- Paperback: 271 pages
- Publisher: Harvest House Pub (16 July 2019)
- Language: English
- ISBN-10: 0736977368
- ISBN-13: 978-0736977364
- Product Dimensions: 15.2 x 1.9 x 22.2 cm
- Boxed-product Weight: 581 g
- Average Customer Review: Be the first to review this item
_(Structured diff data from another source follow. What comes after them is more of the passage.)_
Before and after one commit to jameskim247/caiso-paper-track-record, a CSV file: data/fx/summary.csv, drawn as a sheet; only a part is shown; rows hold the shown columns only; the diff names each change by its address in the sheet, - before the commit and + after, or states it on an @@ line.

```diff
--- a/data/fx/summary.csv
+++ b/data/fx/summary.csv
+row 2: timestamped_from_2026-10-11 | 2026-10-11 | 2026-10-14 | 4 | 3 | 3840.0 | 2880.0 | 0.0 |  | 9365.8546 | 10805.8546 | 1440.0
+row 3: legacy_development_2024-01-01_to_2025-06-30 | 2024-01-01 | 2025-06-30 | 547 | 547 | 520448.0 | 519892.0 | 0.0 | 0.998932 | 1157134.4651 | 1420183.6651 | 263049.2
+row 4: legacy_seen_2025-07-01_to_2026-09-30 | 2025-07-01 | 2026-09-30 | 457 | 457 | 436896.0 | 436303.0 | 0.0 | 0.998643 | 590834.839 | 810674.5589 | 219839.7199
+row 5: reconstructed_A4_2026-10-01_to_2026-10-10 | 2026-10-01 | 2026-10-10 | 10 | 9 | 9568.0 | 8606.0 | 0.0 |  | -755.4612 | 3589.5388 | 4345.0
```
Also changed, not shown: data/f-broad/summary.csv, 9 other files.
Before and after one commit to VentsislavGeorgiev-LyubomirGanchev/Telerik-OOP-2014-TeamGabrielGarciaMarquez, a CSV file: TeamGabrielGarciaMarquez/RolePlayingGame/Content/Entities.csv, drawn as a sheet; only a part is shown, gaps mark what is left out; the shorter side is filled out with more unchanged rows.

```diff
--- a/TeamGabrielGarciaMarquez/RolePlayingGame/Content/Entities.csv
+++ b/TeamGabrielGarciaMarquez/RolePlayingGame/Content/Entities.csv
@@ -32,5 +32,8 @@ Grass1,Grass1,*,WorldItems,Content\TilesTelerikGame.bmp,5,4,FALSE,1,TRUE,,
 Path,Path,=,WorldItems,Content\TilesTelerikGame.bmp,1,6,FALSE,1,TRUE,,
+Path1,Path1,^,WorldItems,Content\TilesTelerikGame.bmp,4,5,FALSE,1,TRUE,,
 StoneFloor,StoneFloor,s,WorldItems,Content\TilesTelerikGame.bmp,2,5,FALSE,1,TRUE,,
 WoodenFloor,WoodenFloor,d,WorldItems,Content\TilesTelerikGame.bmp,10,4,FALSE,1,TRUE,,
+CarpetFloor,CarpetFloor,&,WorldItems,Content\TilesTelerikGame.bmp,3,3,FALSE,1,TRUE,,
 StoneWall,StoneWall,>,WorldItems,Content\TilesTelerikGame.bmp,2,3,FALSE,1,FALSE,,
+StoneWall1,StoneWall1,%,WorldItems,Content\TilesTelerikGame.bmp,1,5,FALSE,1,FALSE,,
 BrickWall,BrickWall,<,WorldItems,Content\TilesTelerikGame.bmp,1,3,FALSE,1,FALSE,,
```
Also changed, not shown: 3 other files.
- Amazon Bestsellers Rank: 26,071 in Books (See Top 100 in Books)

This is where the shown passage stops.